━━ MATERIALS PROVIDED ━━
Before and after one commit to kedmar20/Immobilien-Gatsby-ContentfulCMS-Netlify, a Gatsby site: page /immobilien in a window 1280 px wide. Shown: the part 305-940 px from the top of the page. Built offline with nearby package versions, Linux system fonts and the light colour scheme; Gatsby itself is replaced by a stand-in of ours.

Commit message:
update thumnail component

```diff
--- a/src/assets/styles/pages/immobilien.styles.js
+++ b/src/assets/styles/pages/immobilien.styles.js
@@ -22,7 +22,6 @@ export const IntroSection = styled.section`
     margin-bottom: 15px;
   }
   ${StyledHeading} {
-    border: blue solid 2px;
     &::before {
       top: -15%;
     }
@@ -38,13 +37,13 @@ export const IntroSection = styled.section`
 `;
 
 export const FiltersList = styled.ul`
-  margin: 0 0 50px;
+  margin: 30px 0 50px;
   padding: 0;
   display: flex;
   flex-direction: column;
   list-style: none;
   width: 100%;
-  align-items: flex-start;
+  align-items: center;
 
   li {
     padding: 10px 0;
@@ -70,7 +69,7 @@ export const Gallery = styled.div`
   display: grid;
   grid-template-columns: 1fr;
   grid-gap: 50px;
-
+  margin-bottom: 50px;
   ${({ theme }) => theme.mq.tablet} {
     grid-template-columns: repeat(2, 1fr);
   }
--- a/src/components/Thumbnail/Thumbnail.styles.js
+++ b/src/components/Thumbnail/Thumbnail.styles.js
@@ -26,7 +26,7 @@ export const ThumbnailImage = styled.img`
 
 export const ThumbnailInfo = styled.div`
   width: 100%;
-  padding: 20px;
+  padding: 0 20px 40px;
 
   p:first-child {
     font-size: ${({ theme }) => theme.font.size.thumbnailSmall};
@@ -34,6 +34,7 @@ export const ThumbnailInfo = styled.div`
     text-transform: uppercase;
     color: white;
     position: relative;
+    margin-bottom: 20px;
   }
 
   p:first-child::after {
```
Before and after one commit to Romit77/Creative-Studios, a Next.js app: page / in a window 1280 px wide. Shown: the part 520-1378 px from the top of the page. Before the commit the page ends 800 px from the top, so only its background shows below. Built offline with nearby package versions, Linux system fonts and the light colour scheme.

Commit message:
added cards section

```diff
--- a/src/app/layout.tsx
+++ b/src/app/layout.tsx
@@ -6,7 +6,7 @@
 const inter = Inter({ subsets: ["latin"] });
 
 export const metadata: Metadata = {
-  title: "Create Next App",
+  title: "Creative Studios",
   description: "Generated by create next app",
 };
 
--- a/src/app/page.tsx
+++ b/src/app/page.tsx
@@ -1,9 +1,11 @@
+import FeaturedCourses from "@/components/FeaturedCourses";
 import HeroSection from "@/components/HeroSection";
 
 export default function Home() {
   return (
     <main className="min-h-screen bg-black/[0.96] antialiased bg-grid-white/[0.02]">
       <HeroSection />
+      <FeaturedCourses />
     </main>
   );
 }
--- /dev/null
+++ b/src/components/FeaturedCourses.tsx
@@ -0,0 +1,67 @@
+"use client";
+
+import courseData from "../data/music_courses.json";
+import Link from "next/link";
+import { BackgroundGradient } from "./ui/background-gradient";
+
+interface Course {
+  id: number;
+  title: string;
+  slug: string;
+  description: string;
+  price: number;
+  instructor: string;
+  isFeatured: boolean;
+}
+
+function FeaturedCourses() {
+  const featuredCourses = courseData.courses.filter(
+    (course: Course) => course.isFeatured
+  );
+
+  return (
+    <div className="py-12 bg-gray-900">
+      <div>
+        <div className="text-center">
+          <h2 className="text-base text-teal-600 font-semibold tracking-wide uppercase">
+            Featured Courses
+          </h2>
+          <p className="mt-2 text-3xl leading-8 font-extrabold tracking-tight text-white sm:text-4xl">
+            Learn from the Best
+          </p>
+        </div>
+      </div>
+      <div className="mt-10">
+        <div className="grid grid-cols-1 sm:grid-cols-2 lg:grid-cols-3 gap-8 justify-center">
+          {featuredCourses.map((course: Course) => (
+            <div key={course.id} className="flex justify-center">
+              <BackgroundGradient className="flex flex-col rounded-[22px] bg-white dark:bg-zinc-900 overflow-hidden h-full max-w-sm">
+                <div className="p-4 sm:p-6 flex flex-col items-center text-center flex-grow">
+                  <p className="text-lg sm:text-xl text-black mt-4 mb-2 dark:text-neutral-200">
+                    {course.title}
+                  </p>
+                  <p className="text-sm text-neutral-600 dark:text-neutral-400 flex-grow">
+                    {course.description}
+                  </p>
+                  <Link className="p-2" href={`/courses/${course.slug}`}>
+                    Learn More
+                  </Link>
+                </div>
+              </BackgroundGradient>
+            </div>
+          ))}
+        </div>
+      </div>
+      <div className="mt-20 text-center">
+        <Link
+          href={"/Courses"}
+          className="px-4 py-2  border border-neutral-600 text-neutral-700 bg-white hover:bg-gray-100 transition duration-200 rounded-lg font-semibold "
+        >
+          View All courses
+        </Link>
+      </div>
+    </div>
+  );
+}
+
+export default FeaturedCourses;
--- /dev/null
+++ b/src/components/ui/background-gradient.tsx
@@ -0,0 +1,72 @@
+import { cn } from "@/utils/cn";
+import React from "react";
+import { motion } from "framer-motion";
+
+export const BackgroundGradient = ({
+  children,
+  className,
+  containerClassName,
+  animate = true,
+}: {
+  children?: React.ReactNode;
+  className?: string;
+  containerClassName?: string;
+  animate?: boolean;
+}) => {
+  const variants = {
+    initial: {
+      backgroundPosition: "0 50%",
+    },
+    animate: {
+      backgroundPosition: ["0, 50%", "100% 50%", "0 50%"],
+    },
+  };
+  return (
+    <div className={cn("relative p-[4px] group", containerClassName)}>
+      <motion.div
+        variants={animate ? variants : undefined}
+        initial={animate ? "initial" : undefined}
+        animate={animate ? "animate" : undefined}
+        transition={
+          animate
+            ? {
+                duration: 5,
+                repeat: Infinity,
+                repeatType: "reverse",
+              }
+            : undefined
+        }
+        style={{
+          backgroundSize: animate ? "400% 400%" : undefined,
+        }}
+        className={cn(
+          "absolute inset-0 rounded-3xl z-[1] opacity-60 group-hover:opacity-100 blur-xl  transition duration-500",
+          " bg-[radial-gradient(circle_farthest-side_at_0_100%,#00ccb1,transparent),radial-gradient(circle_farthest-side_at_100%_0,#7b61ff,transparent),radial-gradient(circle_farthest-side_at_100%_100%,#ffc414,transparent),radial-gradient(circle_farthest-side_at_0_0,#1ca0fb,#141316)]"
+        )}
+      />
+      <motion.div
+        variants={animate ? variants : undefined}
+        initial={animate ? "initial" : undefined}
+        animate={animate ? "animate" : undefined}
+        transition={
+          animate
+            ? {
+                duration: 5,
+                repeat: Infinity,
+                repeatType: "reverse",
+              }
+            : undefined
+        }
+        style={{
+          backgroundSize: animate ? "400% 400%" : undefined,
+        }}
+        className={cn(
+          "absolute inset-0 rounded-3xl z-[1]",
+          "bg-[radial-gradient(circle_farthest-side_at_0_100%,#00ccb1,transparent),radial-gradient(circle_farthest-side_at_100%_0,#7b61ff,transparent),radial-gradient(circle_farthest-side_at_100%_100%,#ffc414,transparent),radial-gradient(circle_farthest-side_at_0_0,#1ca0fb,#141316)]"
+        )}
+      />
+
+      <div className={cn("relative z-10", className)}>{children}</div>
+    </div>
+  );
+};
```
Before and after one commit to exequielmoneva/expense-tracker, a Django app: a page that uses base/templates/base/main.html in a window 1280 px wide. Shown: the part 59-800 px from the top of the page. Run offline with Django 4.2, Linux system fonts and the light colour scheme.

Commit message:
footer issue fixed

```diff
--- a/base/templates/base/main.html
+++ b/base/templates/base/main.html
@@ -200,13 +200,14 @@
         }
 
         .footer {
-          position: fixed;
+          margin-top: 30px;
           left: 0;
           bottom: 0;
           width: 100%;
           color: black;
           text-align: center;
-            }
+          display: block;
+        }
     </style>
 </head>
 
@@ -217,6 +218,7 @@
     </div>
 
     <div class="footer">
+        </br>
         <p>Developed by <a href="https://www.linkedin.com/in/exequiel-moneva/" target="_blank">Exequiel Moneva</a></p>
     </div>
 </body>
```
━━━
| TASK PROMPT |
Select every line above that contains the word "components", and copy it.

| OUTPUT |
--- a/src/components/Thumbnail/Thumbnail.styles.js
+++ b/src/components/Thumbnail/Thumbnail.styles.js
+import FeaturedCourses from "@/components/FeaturedCourses";
 import HeroSection from "@/components/HeroSection";
+++ b/src/components/FeaturedCourses.tsx
+++ b/src/components/ui/background-gradient.tsx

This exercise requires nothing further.